[WORK TO COMPLETE]:
These entries are to be set down again exactly.

Content revision data:
_ _ _ _ _ _ _
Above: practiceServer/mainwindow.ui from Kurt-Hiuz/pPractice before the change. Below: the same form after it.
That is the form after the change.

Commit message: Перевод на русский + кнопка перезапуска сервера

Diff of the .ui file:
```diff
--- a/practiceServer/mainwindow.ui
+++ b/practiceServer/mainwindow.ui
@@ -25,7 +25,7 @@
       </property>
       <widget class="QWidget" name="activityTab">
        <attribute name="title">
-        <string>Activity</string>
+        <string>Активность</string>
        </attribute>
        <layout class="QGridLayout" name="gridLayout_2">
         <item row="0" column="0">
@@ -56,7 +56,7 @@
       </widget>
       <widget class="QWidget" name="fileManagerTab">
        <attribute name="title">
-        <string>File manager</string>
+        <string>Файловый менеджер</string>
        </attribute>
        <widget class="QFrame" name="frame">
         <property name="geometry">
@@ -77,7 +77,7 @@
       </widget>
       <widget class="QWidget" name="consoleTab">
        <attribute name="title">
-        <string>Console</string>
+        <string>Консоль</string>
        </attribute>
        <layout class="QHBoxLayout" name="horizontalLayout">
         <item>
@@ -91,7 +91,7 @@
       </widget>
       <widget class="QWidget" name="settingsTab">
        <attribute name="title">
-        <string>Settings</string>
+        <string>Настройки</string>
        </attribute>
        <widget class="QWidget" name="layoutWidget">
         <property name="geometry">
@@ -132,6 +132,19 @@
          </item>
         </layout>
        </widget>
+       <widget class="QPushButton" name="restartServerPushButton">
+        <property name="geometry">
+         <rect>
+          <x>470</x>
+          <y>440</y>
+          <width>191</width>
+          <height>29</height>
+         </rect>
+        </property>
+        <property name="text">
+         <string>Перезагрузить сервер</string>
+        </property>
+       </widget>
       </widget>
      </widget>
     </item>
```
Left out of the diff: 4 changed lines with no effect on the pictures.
_ _ _ _ _ _ _
[TASK RESULT]:
Above: practiceServer/mainwindow.ui from Kurt-Hiuz/pPractice before the change. Below: the same form after it.
That is the form after the change.

Commit message: Перевод на русский + кнопка перезапуска сервера

Diff of the .ui file:
```diff
--- a/practiceServer/mainwindow.ui
+++ b/practiceServer/mainwindow.ui
@@ -25,7 +25,7 @@
       </property>
       <widget class="QWidget" name="activityTab">
        <attribute name="title">
-        <string>Activity</string>
+        <string>Активность</string>
        </attribute>
        <layout class="QGridLayout" name="gridLayout_2">
         <item row="0" column="0">
@@ -56,7 +56,7 @@
       </widget>
       <widget class="QWidget" name="fileManagerTab">
        <attribute name="title">
-        <string>File manager</string>
+        <string>Файловый менеджер</string>
        </attribute>
        <widget class="QFrame" name="frame">
         <property name="geometry">
@@ -77,7 +77,7 @@
       </widget>
       <widget class="QWidget" name="consoleTab">
        <attribute name="title">
-        <string>Console</string>
+        <string>Консоль</string>
        </attribute>
        <layout class="QHBoxLayout" name="horizontalLayout">
         <item>
@@ -91,7 +91,7 @@
       </widget>
       <widget class="QWidget" name="settingsTab">
        <attribute name="title">
-        <string>Settings</string>
+        <string>Настройки</string>
        </attribute>
        <widget class="QWidget" name="layoutWidget">
         <property name="geometry">
@@ -132,6 +132,19 @@
          </item>
         </layout>
        </widget>
+       <widget class="QPushButton" name="restartServerPushButton">
+        <property name="geometry">
+         <rect>
+          <x>470</x>
+          <y>440</y>
+          <width>191</width>
+          <height>29</height>
+         </rect>
+        </property>
+        <property name="text">
+         <string>Перезагрузить сервер</string>
+        </property>
+       </widget>
       </widget>
      </widget>
     </item>
```
Left out of the diff: 4 changed lines with no effect on the pictures.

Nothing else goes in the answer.